(1) Excellent post, Jordan! I also agree with Dr. Saxe’s moral arguments, as it seems strange and paternalistic that the State can determine what people can and cannot do with their own bodies, especially regarding something as intimate and important as one’s death. I think that as long as there are robust informed consent processes prior to undergoing physician-assisted suicide, this is an ethically justifiable practice that should be legalized. Do you think that all U.S. states will eventually legally allow physician-assisted suicide?

(2) Respectfully, Jordan, I must disagree with your post. While perhaps physician-assisted suicide itself is not bad, I believe that there are serious concerns regarding physician-assisted suicide potentially being a “slippery slope” into more nefarious and immoral practices, such as active euthanasia and/or involuntary active euthanasia of the mentally ill. Are you not concerned that legalization of physician-assisted suicide could lead into more problematic practices later on?

I just need 2 different response to these 2 different classmates 

response 2) Module 9 Discussion Post 2: Micro Drones Killer Arms Robots – Autonomous Artificial Intelligence – Warning !!

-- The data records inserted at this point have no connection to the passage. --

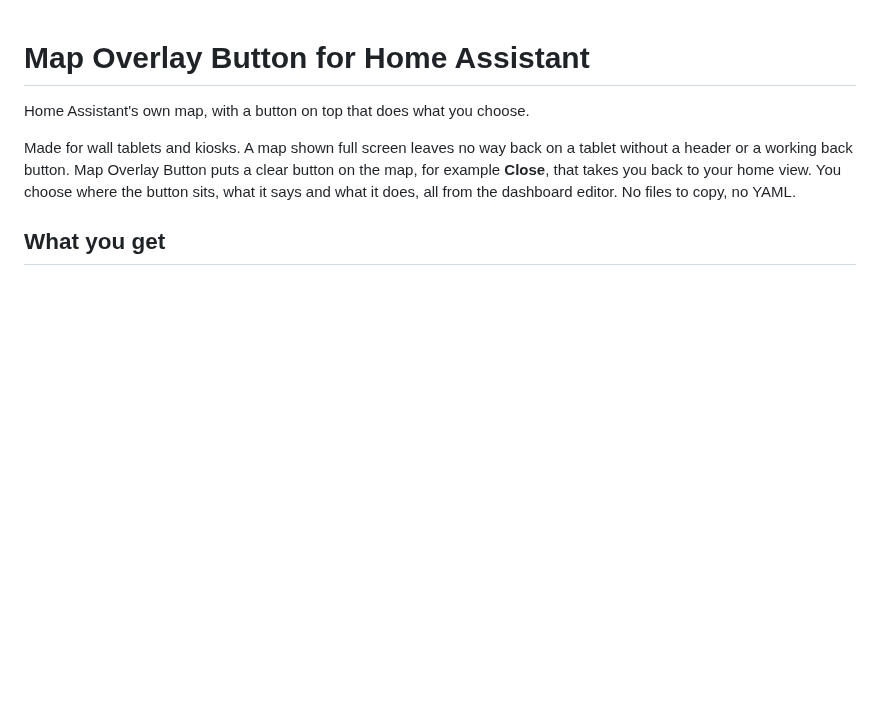
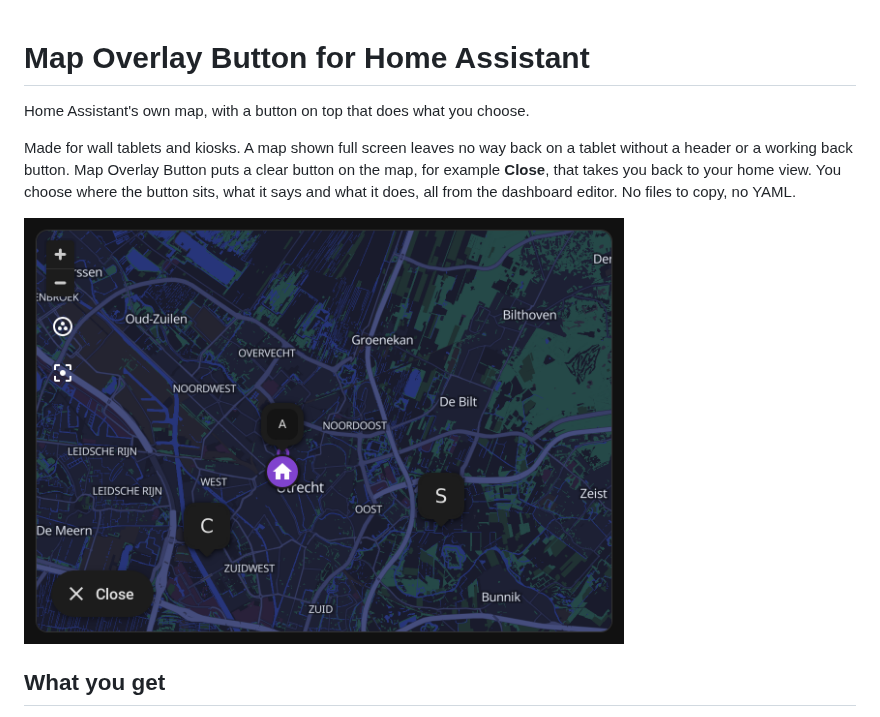
Before and after one commit to milamaja/ha-map-overlay-button, a Markdown page: README.md, the part around the change. Drawn GitHub-style; pictures changed too: images/card.png (added); blank space fills up the shorter version.

Commit message:
README: picture of the card

```diff
--- a/README.md
+++ b/README.md
@@ -7,6 +7,10 @@ on a tablet without a header or a working back button. Map Overlay Button
 puts a clear button on the map, for example **Close**, that takes you back to
 your home view. You choose where the button sits, what it says and what it
 does, all from the dashboard editor. No files to copy, no YAML.
+
+<p>
+  <img src="https://raw.githubusercontent.com/milamaja/ha-map-overlay-button/main/images/card.png" width="600" alt="Home Assistant's map with two people, a car and a home zone, and a Close button at the bottom left">
+</p>
 
 ## What you get
 
```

What is the speaker’s point of view about the topic? Is the speaker biased?

Stuart Russell, professor of computer science/AI shows a sobering video meant to strike fear into those who would support computers/ai making decisions on killing humans. The speaker’s viewpoint is biased because his company supports arguments against AI/data driven killing.

What ethical issues and ethical reasoning are argued?

The ethical issues argued in this video are targeted killing and drones. Proponents of targeted killing would stem from a realist or even a just war theory view. These killings are justified when it is in defense or defense of others (Mackinnon and Fiala 2018, 541). Those in agreement would also support the use of drones and the increased accuracy they provide in discriminating these targets to prevent civilians from being injured. However, civilian non-combatants have been frequently killed by these drones. We also get into a sticky situation with preventative targeting of those likely to commit terrorism who have not yet committed a crime, and what constitutes a battlefield and a combatant.

Do you think that the use of drone technology has moral and ethical implications? Why or why not?

Yes. Rights of privacy and freedom are at threat here. I understand the argument that computers/ai make fewer mistakes because human emotion is not involved, however, they also dont have empathy. If drones are used as demonstrated in the video then they would be categorized as a weapon of mass destruction and would fall under such regulations.

Do you agree with the speaker’s point of view? 

I take a moderate just war stance to the speakers viewpoint. When drones are used for self-defense/defense of others then it is okay (Mackinnon and Fiala 2018, 531).  I agree with the data on the improved accuracy and reduction of civilian losses involved when drones are used. But when drones are used as such in the video where they invade human rights and freedom of speech causing mass loss of life then it is unacceptable. There are too many morals/ethics involved to allow a computer/ai the decision to take life.

response 1) I watched The Edge of Drone Warfare by James Rogers.

What is the speaker’s point of view about the topic? Is the speaker biased?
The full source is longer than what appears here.